He set out explore this repertoire, which was no easy task given that most of it was then so obscure that one didn't just walk into the Library of Congress and check them out. He soon found that racial bias had created "conditions that encourage us and the general public to regard black symphonic composers as insignificant." Much fine music was languishing in dusty archives out of apparent indifference. And Freeman's research, done in collaboration with musicologist Dominique-Rene de Lerma, was further complicated by the fact that most of those archives were not in this country - a result of the necessity that black symphonic composers before this century practice their craft abroad.

"I had to make 16 phone calls before I could track down Nunes Garcia's 'Requiem,'" a reference to a lovely work, clearly influenced by the Mozart "Requiem," by the Brazilian, Jose Mauricio Nunes Garcia (1767-1830).

After digging up the music, Freeman faced the additional problem of getting it, as well as music by living composers, before the public, and he and others worked through several successive organizations to do this. A grant from the Irwin-Sweeney-Miller Foundation of Columbus, Ind., financed the research and negotiations with record companies.

The turning point came when Freeman reached agreement in 1973 with Columbia Records to produce its ambitious Black Composers Series, with Freeman conducting the orchestral works. Though it was hardly the sort of thing to make a lot of money, Columbia agreed to absorb recording, circulation and publicity costs if Freeman and the foundations with which he worked paid the rest.

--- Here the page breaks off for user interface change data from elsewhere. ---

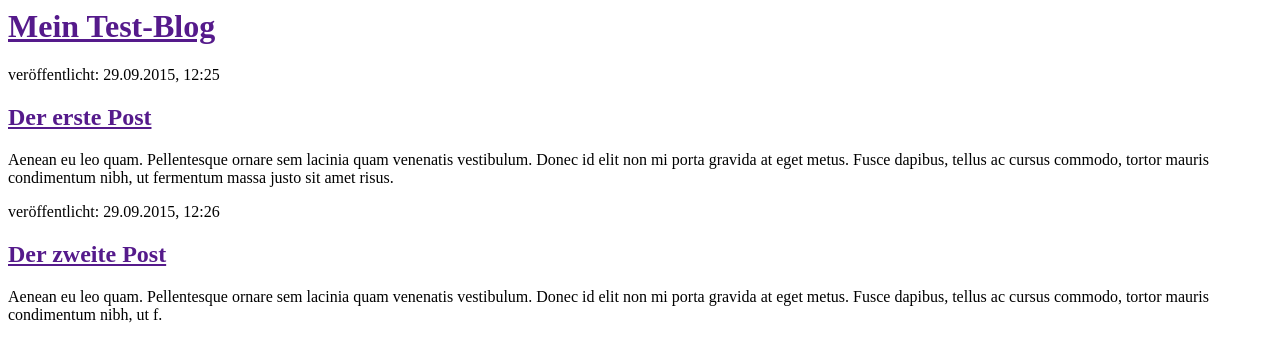
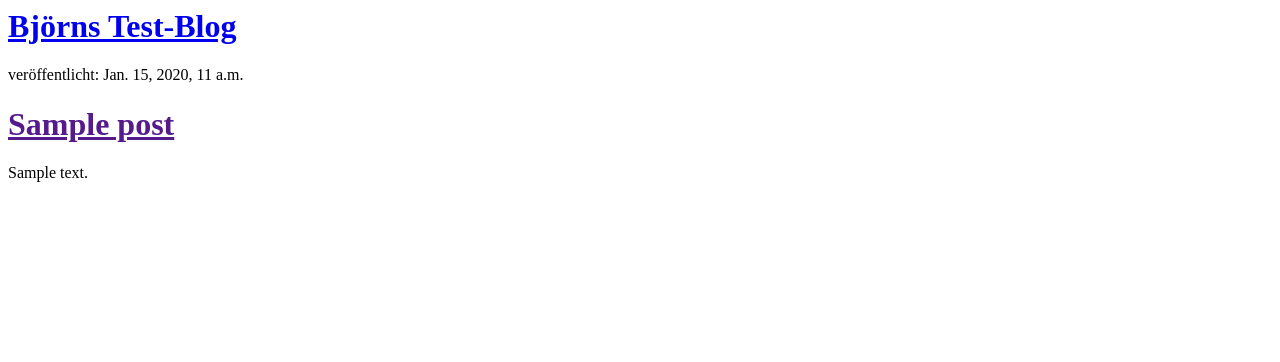
Before and after one commit to BjoernBerlin/my-first-blog, a Django app: template blog/templates/blog/post_list.html in a window 1280 px wide. Shown: the top 362 px of the page. Run offline with Django 3.2, Linux system fonts and the light colour scheme; the template is opened without the code that fills it: values that come from a table or form of the project are taken from there, others are empty; tables that the repository leaves empty hold one stand-in row (values such as "Sample post").

Commit message:
Templates angepasst um posts der Datenbank zu zeigen

```diff
--- a/blog/templates/blog/post_list.html
+++ b/blog/templates/blog/post_list.html
@@ -4,19 +4,16 @@
     </head>
     <body>
         <div>
-            <h1><a href="">Mein Test-Blog</a></h1>
+            <h1><a href="/">Bj&ouml;rns Test-Blog</a></h1>
         </div>
+        {% for post in posts %}
+            <div>
+                <p>ver&ouml;ffentlicht: {{ post.published_date }}</p>
+                <h1><a href="">{{ post.title }}</a></h1>
+                <p>{{ post.text|linebreaks }}</p>
+            </div>
+        {% endfor %}
 
-        <div>
-            <p>ver&ouml;ffentlicht: 29.09.2015, 12:25</p>
-            <h2><a href="">Der erste Post</a></h2>
-            <p>Aenean eu leo quam. Pellentesque ornare sem lacinia quam venenatis vestibulum. Donec id elit non mi porta gravida at eget metus. Fusce dapibus, tellus ac cursus commodo, tortor mauris condimentum nibh, ut fermentum massa justo sit amet risus.</p>
-        </div>
 
-        <div>
-            <p>ver&ouml;ffentlicht: 29.09.2015, 12:26</p>
-            <h2><a href="">Der zweite Post</a></h2>
-            <p>Aenean eu leo quam. Pellentesque ornare sem lacinia quam venenatis vestibulum. Donec id elit non mi porta gravida at eget metus. Fusce dapibus, tellus ac cursus commodo, tortor mauris condimentum nibh, ut f.</p>
-        </div>
     </body>
 </html>
```
Also changed, not shown: blog/views.py (+4 -3 lines).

Eight records have released, introducing a wide range of works, many of which otherwise might never have come to light. Virtually every composer in the Philharmonic's festival has been represented on the series. And a ninth record, introducing the Piano Concerto of the distinguished Washington-born George Walker, will come out in a few months (that concerto will also be performed at the festival).

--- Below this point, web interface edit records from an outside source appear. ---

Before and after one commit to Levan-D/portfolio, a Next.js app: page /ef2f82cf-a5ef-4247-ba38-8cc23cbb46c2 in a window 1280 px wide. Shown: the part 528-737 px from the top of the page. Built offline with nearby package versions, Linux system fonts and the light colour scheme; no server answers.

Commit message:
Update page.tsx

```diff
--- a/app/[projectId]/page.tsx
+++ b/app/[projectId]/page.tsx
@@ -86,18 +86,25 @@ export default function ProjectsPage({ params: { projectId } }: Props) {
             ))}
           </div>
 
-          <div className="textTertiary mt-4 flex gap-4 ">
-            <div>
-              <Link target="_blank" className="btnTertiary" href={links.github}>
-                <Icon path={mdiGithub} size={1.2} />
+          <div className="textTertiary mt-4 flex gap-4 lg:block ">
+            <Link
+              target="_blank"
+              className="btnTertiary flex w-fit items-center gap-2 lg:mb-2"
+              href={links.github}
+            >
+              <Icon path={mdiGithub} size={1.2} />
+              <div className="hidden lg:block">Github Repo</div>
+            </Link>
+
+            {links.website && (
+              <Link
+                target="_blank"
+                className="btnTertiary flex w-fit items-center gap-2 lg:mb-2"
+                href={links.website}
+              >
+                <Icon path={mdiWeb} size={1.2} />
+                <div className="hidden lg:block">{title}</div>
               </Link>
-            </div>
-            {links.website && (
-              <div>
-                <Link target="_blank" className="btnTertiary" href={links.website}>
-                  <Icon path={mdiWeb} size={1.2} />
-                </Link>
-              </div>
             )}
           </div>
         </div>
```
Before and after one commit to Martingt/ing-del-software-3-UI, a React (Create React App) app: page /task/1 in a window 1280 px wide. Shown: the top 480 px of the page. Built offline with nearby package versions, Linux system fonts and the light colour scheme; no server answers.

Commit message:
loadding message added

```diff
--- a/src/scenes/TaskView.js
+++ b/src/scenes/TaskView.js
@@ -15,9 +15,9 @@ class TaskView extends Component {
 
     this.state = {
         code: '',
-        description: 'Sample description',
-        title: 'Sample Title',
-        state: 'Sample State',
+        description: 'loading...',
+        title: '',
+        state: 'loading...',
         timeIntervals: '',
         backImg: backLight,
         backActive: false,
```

Freeman says "at the beginning there was a great deal of skepticism about restricting the work to black composers - isolating them, in effect. Why not open it to all deserving composers who were not getting attention?But the ultimate decision was that with isolation we would have more impact, and as a result lead to more performances of works by blacks on regular symphony programs."

From the beginning, critical response was sufficiently enthusiastic as to diminish any taint of possible tokenism or esoterica. As Kenneth Furie wrote in High Fidelity magazine about the simultaneous release of the first four discs: "Mixing sociology and art is a risky business . . . Does a piece of music warrant attention merely because it was written by a black?The question remains, but the quality of music on these four discs renders it inoperative. Everything deserved to be recorded."

Another Freeman initiative was a series of seminars on black music held annually in association with symphony orchestras around the country, starting with the Baltimore Symphony in 1973. At that event and at subsequent ones in Houston, Minneapolis and Detroit, most performances were sighreadings, rather than the fully rehearsed concert versions.

But when negotiations began a year and a half ago with the New York Philharmonic for such an event, a full-scale festival began to take shape, aiming at a broad audience and performing (at least in the orchestral concerts) at Avery Fisher Hall, and with full rehearsal. Except for small grants from the National Endowment for the Arts and the New York State Council on the Arts, the Philharmonic will pick up the tab.

The plans were worked out by Freeman and his friend from childhood in Richmond, Leon Thompson, who is the Philharmonic's director of educational activities, and who will conduct the third orchestral concert. Several works from the Columbia recordings are programmed - including the Saint Georges, White and Nunes-Garcia pieces mentioned before. The festival ends with the world premiere of Hale Smith's "Innerflexions".

The orchestral concerts are Tuesday, Thursday and Friday; the song recital is Wednesday and the piano recital, by Leon Bates, opens the festival on Monday. On Wednesday a symposium is scheduled on "The Afro-American Influence on American Music."